Fatigue is quite common during pregnancy. The most effective method for dealing with fatigue is to get plenty of rest. Try to several naps during the day. Eat a well balanced diet, including about an extra 300 calories per day. Iron deficiency is a leading cause of fatigue, so be sure to get enough. Although it may seem counter-productive, fatigue can often be relieved by exercising. Exercise will be refreshing and will leave you feeling energized.

Bladder Problems

Bladder problems can be the worst part of pregnancy. You feel like you have to go to the bathroom constantly. But, you can also experience other bladder problems. It is important to drink plenty of water and avoid junk food, refined starches, coffee, sugar, tea, and foods high in acidic content. Avoid using soap on your genitals. Be sure to empty your bladder and wash with water after intercourse. Wipe from front to back after using the bathroom. Try to include cabbage, leeks, and garlic in your diet, drink 3 glasses of cranberry juice every day, and take a vitamin C supplement.

Being pregnant should be one of the happiest times of your life with all the expectations and dreams for the future. Pregnancy makes a woman enter into a new life, and this journey to a newborn baby is not so easy. Some women move towards a healthy pregnancy, whereas others do not find themselves so lucky. They have to undergo several problems during pregnancy leading to a not-so healthy time being a pregnant woman.

So, to help such pregnant women, Gurgle is here to help you with every parenting query you encounter, from feeling your baby kick for the first time, to deciding on the right childcare. Gurgle is also to help you meet other parents who share similar experiences to you, but also for you to share your parenting expertise with them.

On a basic level you can use Gurgle as a source of information on all aspects of parenting. Gurgle provides you with related articles, videos, groups, answers, chat and kit for you to peruse through. You can also use Gurgle in a much more personal way. Register free and each week Gurgle will be able to show you all the videos, articles and expert advice most relevant to you so you can keep track of your baby’s development. Gurgle will also connect you to other members going through the same experiences as you are and you’ll be able to build your own network of Gurgle friends.

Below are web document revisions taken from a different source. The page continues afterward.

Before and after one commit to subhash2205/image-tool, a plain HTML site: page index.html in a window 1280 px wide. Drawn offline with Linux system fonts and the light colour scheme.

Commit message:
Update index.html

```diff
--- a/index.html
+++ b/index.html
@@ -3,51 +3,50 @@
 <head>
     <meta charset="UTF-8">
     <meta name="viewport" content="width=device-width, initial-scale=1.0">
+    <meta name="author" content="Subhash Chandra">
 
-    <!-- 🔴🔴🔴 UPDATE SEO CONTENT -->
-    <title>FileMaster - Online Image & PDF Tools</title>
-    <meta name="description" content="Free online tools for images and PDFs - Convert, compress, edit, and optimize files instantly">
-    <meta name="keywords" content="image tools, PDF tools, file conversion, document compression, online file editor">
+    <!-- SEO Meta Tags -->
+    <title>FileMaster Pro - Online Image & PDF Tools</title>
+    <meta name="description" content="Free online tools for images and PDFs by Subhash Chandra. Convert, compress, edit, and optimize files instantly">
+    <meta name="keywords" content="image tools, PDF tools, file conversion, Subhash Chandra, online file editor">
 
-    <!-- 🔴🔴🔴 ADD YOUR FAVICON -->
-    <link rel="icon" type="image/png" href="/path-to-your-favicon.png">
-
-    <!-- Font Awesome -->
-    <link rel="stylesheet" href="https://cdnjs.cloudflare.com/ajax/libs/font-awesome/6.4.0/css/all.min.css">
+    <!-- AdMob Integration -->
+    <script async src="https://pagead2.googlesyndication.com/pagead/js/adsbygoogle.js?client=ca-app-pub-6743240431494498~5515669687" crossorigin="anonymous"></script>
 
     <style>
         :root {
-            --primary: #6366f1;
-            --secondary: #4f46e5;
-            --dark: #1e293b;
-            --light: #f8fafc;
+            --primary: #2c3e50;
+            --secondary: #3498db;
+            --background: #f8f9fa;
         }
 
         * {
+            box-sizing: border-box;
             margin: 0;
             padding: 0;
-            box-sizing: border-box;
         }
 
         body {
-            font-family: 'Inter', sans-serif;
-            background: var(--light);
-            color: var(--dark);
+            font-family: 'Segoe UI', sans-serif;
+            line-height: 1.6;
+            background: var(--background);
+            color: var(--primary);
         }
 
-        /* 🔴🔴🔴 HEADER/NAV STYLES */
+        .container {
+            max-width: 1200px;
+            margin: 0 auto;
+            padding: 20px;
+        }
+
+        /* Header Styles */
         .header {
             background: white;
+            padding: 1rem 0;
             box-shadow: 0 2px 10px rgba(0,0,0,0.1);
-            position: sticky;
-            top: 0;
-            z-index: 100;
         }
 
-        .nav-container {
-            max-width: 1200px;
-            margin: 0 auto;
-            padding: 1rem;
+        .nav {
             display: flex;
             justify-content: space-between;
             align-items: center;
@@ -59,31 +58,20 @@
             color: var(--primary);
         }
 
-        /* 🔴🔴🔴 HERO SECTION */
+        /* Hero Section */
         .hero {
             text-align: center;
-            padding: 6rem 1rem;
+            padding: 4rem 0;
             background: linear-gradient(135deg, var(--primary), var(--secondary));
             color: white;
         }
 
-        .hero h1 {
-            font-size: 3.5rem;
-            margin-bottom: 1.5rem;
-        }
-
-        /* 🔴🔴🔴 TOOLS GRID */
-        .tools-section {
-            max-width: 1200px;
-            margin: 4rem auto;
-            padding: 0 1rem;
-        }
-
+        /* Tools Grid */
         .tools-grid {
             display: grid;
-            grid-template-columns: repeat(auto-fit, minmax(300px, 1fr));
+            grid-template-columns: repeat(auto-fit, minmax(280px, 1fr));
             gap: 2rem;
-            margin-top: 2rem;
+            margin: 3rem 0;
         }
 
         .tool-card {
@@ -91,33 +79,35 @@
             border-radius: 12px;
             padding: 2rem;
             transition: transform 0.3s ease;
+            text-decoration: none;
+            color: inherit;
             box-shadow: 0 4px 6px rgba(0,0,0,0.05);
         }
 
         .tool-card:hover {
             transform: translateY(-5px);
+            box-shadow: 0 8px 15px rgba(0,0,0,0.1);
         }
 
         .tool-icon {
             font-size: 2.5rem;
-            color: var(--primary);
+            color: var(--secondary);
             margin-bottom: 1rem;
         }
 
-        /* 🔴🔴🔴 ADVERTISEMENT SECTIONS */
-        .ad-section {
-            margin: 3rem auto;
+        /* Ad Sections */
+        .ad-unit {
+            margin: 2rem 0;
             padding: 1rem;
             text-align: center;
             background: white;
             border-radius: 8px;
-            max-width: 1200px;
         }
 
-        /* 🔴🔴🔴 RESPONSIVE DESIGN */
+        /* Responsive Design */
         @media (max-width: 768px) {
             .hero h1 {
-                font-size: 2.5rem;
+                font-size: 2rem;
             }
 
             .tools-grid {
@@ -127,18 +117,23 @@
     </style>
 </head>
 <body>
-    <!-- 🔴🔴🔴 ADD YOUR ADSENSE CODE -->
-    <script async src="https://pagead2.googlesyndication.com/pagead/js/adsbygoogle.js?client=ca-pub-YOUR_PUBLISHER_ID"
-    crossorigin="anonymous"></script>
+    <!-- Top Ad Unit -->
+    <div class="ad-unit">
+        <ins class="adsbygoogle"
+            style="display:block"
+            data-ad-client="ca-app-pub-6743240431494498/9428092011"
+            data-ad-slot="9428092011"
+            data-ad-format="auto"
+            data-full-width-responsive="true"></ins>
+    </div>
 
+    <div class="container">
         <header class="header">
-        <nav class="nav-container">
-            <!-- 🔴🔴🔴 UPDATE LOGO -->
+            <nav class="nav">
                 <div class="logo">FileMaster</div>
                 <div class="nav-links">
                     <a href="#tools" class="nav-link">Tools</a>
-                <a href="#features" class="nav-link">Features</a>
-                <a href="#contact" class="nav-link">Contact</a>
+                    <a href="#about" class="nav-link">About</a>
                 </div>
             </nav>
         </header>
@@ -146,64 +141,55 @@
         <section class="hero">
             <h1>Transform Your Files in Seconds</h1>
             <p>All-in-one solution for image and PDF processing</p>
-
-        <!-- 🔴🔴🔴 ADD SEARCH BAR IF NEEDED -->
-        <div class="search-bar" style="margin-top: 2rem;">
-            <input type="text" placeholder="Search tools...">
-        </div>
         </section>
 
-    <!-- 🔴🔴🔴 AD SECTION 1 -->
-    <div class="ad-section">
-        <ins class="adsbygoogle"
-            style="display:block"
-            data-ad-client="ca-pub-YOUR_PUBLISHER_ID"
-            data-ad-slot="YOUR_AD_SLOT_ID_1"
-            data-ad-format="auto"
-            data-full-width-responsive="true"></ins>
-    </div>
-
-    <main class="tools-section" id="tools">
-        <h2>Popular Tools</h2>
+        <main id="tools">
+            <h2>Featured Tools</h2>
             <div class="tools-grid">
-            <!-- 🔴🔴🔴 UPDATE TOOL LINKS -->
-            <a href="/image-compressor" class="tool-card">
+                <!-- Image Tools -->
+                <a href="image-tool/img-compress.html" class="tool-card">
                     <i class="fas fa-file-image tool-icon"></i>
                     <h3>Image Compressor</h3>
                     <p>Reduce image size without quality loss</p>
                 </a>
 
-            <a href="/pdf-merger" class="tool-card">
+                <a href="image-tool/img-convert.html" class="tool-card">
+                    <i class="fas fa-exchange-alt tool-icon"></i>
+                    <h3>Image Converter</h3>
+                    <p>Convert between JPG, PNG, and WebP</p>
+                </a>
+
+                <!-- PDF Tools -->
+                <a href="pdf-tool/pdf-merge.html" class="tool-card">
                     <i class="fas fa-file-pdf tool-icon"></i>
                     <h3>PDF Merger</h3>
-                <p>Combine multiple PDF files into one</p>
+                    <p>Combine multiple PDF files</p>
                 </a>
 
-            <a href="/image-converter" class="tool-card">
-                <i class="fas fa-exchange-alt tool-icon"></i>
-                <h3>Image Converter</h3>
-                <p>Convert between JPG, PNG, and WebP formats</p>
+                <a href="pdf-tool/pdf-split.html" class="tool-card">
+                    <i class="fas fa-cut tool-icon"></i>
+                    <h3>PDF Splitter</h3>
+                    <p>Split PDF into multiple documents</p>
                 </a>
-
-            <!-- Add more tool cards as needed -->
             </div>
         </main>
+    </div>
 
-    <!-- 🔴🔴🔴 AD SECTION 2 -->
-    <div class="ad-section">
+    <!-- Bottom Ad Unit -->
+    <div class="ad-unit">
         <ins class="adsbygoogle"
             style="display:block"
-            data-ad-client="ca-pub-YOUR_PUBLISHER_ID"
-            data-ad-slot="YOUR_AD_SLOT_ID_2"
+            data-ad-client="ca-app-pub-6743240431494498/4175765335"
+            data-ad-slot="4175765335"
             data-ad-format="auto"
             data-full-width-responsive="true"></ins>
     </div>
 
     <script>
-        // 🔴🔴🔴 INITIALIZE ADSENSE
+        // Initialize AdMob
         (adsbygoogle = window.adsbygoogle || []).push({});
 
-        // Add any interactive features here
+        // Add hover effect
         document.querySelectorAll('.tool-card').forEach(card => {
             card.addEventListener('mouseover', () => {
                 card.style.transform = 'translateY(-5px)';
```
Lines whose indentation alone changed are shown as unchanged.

Gurgle is still a baby and has lots of growing to do. Gurgle hopes that you come to see this website as more than just another baby guide, rather as an experienced older sister who can solve your baby-themed problems.